Many of Oracle's most important De Facto PL/SQL standards have now been implemented by IBM. IBM is aiming to compete on performance, usability, high end features and (of course) price. This Wikibook compares and contrasts Oracle (v9i, 10g or 11g) with DB2 (v9.7 for Linux, UNIX, and Windows). Oracle and DB2 are both enterprise-class databases worthy of consideration for the most demanding tasks and this book aims to be factual and impartial in helping the user to compare and contrast them.

- How similar architecture is implemented in each DBMS
- What Oracle compatibility is implemented in DB2
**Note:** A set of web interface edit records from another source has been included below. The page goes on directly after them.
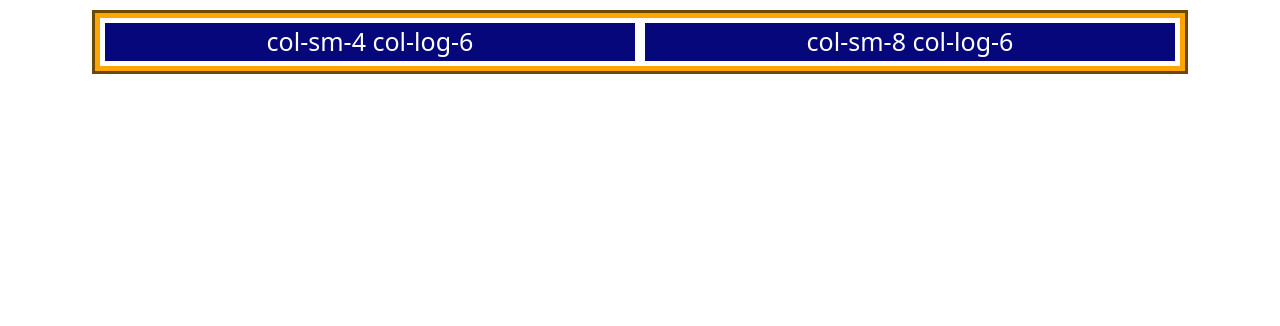
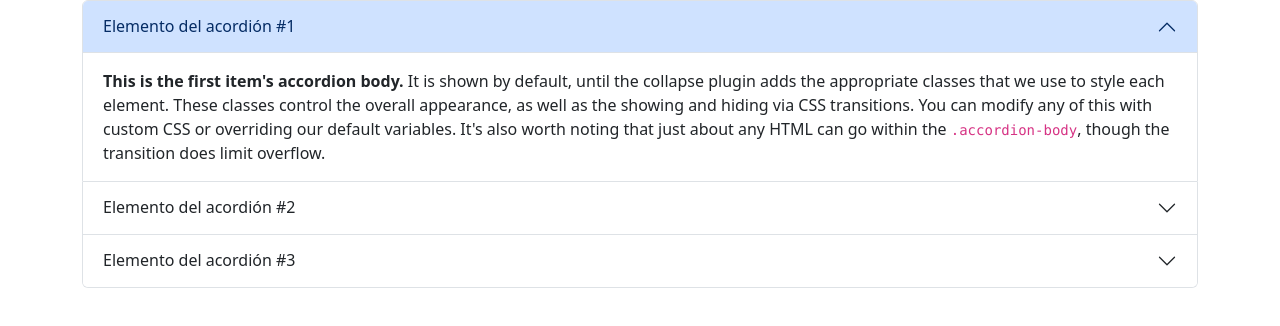
Before and after one commit to Santi2007939/Curso-fCC-Bootstrap, a plain HTML site: page index.html in a window 1280 px wide. Drawn offline with nearby package versions, Linux system fonts and the light colour scheme.

Commit message:
Componente acordion ejemplo

```diff
--- a/index.html
+++ b/index.html
@@ -10,30 +10,48 @@
   <title>Document</title>
 
   <style>
-    .row {
-      background-color: orange;
-      border: 3px solid rgb(110 73 5);
-      padding: 5px;
-      margin: 10px;
-    }
 
-    .columna {
-      color: white;
-      font-size: 25px;
-      background-color: #05077b;
-      border: 5px solid white;
-    }
   </style>
 
 </head>
 <body>
-  <div class="container text-center">
-    <div class="row">
-      <div class="col-sm-4 col-lg-6  columna">
-        col-sm-4 col-log-6
+  <div class="container">
+    <div class="accordion" id="accordionExample">
+      <div class="accordion-item">
+        <h2 class="accordion-header" id="headingOne">
+          <button class="accordion-button" type="button" data-bs-toggle="collapse" data-bs-target="#collapseOne" aria-expanded="true" aria-controls="collapseOne">
+            Elemento del acordión #1
+          </button>
+        </h2>
+        <div id="collapseOne" class="accordion-collapse collapse show" aria-labelledby="headingOne" data-bs-parent="#accordionExample">
+          <div class="accordion-body">
+            <strong>This is the first item's accordion body.</strong> It is shown by default, until the collapse plugin adds the appropriate classes that we use to style each element. These classes control the overall appearance, as well as the showing and hiding via CSS transitions. You can modify any of this with custom CSS or overriding our default variables. It's also worth noting that just about any HTML can go within the <code>.accordion-body</code>, though the transition does limit overflow.
+          </div>
+        </div>
       </div>
-      <div class="col-sm-8 col-lg-6 columna">
-        col-sm-8 col-log-6
+      <div class="accordion-item">
+        <h2 class="accordion-header" id="headingTwo">
+          <button class="accordion-button collapsed" type="button" data-bs-toggle="collapse" data-bs-target="#collapseTwo" aria-expanded="false" aria-controls="collapseTwo">
+            Elemento del acordión #2
+          </button>
+        </h2>
+        <div id="collapseTwo" class="accordion-collapse collapse" aria-labelledby="headingTwo" data-bs-parent="#accordionExample">
+          <div class="accordion-body">
+            <strong>This is the second item's accordion body.</strong> It is hidden by default, until the collapse plugin adds the appropriate classes that we use to style each element. These classes control the overall appearance, as well as the showing and hiding via CSS transitions. You can modify any of this with custom CSS or overriding our default variables. It's also worth noting that just about any HTML can go within the <code>.accordion-body</code>, though the transition does limit overflow.
+          </div>
+        </div>
+      </div>
+      <div class="accordion-item">
+        <h2 class="accordion-header" id="headingThree">
+          <button class="accordion-button collapsed" type="button" data-bs-toggle="collapse" data-bs-target="#collapseThree" aria-expanded="false" aria-controls="collapseThree">
+            Elemento del acordión #3
+          </button>
+        </h2>
+        <div id="collapseThree" class="accordion-collapse collapse" aria-labelledby="headingThree" data-bs-parent="#accordionExample">
+          <div class="accordion-body">
+            <strong>This is the third item's accordion body.</strong> It is hidden by default, until the collapse plugin adds the appropriate classes that we use to style each element. These classes control the overall appearance, as well as the showing and hiding via CSS transitions. You can modify any of this with custom CSS or overriding our default variables. It's also worth noting that just about any HTML can go within the <code>.accordion-body</code>, though the transition does limit overflow.
+          </div>
+        </div>
       </div>
     </div>
   </div>
```
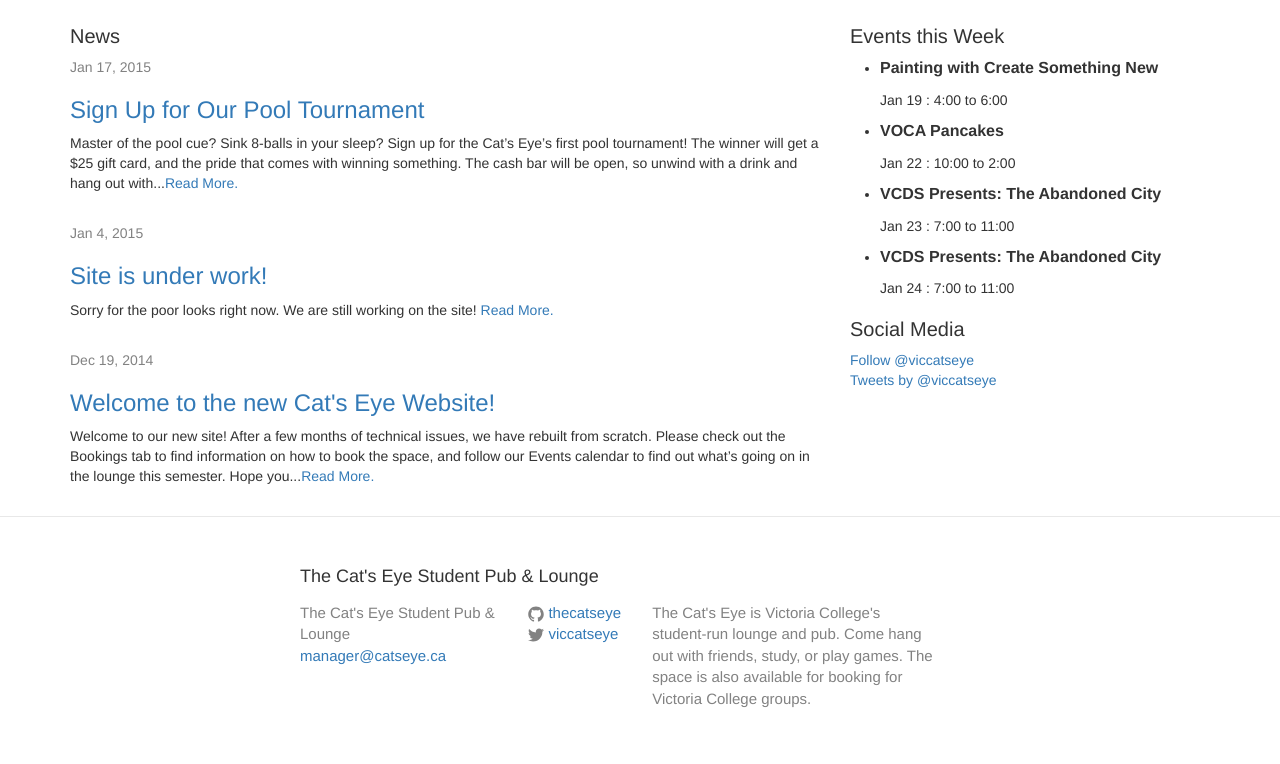
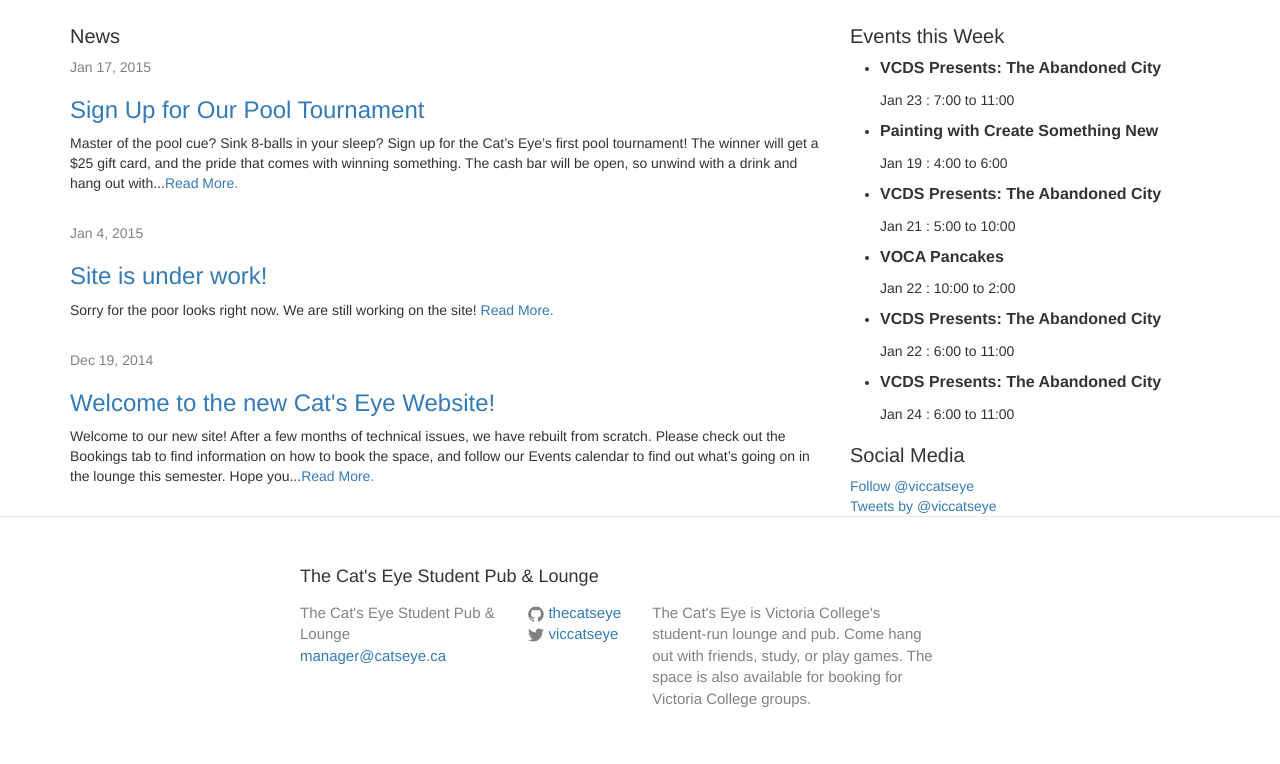
Before and after one commit to ryanfan/cats-eye, a Jekyll site: the page built from index.html, in a window 1280 px wide. Shown: the part 686-1450 px from the top of the page. Built offline with Jekyll 4.4.1, drawn with Linux system fonts in a browser that asks for light colours; nearby versions of some CDN libraries; comment, search, counter and statistics services are not loaded.

Commit message:
Hacky way to fix order of events.

```diff
--- a/_posts/events/2015-01-19-Create-Something-New.markdown
+++ b/_posts/events/2015-01-19-Create-Something-New.markdown
@@ -2,6 +2,7 @@
 layout: post
 title:  "Painting with Create Something New"
 date:   2015-01-19
+order:  1
 start:  "4:00"
 end:    "6:00"
 categories: events
--- a/_posts/events/2015-01-22-VOCA-Pancakes.markdown
+++ b/_posts/events/2015-01-22-VOCA-Pancakes.markdown
@@ -2,6 +2,7 @@
 layout: post
 title:  "VOCA Pancakes"
 date:   2015-01-22
+order:  3
 start:  "10:00"
 end:    "2:00"
 categories: events
--- a/_posts/events/2015-01-24-VCDS-Play.markdown
+++ b/_posts/events/2015-01-24-VCDS-Play.markdown
@@ -2,7 +2,8 @@
 layout: post
 title:  "VCDS Presents: The Abandoned City"
 date:   2015-01-24
-start:  "7:00"
+order:  6
+start:  "6:00"
 end:    "11:00"
 categories: events
 ---
--- a/index.html
+++ b/index.html
@@ -25,7 +25,7 @@ layout: default
     <h1 class="page-heading">Events this Week</h1>
     <ul class="posts page-list">
     {% if site.categories['events'] %}
-      {% assign events = site.categories['events'] | sort: 'date' %}
+      {% assign events = site.categories['events'] | sort: 'order' %}
       {% for post in events %}
         <li>
           <p style="font-size:16px;font-weight: bold">{{ post.title }}</p>
```
Also changed, not shown: _posts/events/2015-01-21-VCDS-Play.markdown (added, +9 -0 lines), _posts/events/2015-01-22-VCDS-Play.markdown (added, +9 -0 lines).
Generally, anyone who has knowledge of one of these databases will see how equivalent core functionality is implemented in the other. Specifically, you will see how DB2 implements Oracle compatibility and how Oracle data and applications written against this data work in DB2. It is important to note that while it is possible to replace an Oracle implementation, it is also possible to develop heterogeneous systems, the so-called ‘Sidecar Strategy’. Examples of this are master slave replication where an Oracle master is replicated to DB2 slaves. As an example, both databases work in shared memory and use data caching for speed, they also have the following similar functionality:

- SQL Syntax
- Built-In Functions and Packages
- Transaction Management
- Packages, Procedures and Triggers
- Indexes
- Data Caching
- Database Maintenance Tools
- Cursor handling
- Replication
- High Availability
- Bulk Loading
- Disaster Recovery

While there is similarity in these areas, the underlying implementation is different. This list is a standard requirement for most commercial DBMSs, but in addition Oracle has its own set of specific features. Anyone considering Oracle compatibility needs to know how features that they have taken advantage of in their existing implementation are handled in their target implementation.

Database migration is relatively straightforward, it happens every day, however the devil is in the details. When specific implementation differences are known, there are known solutions. Problems arise when differences are ‘discovered’ once a migration strategy has been embarked on. An understanding of Oracle compatibility is the first step. The practical implementation of a successful strategy is outside the scope of this document and is something that should involve the experienced.